● **How to complete this task**
Each line that contains "content" needs to be copied from the listing.

● **The input**
- Opening Delimiter -

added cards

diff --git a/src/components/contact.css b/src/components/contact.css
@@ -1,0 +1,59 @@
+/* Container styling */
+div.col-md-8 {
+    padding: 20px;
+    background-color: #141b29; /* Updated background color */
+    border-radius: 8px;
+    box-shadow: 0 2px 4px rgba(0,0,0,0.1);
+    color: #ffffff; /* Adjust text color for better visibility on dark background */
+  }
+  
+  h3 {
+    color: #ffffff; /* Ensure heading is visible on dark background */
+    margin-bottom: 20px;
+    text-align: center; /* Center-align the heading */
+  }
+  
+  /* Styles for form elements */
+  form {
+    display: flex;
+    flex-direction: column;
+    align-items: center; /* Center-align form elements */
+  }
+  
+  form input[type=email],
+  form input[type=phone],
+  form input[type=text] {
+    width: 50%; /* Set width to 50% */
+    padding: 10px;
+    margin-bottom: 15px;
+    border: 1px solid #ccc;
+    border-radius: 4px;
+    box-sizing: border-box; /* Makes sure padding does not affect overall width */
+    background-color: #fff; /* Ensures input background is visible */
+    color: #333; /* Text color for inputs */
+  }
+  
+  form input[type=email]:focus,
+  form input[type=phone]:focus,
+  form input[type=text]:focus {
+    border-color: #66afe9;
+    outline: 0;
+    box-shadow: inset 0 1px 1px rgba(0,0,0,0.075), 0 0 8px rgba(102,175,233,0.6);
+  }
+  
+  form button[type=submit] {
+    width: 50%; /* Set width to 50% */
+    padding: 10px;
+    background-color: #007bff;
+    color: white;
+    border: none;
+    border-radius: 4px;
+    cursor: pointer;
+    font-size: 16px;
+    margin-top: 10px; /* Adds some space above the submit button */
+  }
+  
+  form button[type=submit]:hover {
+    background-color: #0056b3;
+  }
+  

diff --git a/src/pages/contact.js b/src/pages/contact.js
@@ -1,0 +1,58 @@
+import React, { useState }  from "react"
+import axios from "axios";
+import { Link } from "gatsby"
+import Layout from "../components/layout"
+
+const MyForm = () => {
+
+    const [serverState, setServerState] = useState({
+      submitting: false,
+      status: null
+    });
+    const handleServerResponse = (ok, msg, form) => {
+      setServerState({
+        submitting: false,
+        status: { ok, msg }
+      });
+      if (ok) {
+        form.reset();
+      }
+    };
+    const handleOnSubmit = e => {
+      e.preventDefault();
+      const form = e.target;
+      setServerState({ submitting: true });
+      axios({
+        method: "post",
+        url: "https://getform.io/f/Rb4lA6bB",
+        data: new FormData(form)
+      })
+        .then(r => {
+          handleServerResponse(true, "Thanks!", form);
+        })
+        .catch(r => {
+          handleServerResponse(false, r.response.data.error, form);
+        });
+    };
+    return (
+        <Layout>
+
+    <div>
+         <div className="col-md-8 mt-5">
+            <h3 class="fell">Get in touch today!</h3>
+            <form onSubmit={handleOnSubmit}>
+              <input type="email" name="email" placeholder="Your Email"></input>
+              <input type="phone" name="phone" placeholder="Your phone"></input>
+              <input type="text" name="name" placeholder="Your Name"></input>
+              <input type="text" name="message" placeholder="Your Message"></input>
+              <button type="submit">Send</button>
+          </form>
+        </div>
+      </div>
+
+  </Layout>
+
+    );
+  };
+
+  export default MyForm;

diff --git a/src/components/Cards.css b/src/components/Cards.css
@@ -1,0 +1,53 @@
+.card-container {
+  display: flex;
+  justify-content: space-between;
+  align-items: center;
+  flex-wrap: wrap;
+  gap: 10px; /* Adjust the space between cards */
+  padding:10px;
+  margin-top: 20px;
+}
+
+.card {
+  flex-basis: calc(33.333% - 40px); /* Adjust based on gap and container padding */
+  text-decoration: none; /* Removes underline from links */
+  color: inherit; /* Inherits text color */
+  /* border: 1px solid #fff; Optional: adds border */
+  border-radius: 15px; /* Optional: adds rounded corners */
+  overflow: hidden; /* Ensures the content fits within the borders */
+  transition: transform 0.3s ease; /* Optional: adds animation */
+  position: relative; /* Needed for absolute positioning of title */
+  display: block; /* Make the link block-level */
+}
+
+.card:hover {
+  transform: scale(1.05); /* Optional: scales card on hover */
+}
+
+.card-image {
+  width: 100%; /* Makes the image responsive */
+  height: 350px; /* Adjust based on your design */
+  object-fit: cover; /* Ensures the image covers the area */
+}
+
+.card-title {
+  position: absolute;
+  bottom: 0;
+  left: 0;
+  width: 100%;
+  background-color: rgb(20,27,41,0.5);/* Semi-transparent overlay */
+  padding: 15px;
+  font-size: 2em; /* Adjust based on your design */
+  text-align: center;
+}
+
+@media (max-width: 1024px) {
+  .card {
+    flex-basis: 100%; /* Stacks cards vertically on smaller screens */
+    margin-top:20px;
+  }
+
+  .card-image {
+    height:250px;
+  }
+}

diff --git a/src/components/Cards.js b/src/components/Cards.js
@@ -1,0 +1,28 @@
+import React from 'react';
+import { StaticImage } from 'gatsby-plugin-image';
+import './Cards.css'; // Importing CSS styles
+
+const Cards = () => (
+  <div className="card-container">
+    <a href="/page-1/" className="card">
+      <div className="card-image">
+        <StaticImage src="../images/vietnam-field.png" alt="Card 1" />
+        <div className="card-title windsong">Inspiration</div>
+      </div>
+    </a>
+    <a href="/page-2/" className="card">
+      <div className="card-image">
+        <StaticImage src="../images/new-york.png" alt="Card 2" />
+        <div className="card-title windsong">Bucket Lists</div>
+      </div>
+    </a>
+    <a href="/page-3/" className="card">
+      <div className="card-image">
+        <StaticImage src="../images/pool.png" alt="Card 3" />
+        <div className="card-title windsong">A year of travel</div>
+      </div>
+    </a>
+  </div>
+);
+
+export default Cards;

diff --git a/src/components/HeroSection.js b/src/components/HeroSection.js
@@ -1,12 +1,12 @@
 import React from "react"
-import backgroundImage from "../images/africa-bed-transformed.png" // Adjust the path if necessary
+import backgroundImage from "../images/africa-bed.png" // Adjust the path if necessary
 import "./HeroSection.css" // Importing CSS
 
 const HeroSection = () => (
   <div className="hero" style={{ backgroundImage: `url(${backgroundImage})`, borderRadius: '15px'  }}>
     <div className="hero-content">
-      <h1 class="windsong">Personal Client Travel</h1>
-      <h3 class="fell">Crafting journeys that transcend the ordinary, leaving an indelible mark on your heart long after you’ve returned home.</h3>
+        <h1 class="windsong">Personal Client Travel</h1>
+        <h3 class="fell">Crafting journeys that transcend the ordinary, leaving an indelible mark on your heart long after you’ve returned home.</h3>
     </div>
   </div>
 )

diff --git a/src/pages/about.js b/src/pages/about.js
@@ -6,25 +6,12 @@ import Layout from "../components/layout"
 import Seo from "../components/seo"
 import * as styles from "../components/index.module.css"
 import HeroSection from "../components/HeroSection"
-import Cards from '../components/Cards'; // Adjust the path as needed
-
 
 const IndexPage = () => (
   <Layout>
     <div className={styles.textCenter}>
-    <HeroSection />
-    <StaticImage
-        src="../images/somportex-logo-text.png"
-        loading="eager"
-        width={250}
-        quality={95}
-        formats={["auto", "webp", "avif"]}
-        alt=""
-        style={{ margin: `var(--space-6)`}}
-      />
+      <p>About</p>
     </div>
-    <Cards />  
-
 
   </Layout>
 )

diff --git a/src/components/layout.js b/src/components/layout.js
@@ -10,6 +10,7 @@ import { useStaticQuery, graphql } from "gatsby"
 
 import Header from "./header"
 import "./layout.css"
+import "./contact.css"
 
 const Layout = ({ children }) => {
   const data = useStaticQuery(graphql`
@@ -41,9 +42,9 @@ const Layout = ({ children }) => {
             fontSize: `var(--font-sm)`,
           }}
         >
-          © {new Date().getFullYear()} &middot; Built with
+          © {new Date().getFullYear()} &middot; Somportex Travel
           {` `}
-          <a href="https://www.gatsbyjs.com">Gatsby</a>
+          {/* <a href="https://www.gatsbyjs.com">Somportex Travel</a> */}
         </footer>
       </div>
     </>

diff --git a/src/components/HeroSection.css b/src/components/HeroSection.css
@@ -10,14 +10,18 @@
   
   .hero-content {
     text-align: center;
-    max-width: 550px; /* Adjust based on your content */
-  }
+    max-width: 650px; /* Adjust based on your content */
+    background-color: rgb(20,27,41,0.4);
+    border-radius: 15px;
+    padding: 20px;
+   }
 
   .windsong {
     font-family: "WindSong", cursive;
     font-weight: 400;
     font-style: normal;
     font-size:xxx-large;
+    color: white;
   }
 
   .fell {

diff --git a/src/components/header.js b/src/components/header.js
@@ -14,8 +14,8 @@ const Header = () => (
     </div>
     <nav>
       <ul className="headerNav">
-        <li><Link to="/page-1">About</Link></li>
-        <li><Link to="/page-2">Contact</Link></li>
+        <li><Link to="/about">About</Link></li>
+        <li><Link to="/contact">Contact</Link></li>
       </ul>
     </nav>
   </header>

- Closing Delimiter -

● **Response to the task**
+  justify-content: space-between;
+  overflow: hidden; /* Ensures the content fits within the borders */
     <div className="hero-content">
   .hero-content {
-    max-width: 550px; /* Adjust based on your content */
+    max-width: 650px; /* Adjust based on your content */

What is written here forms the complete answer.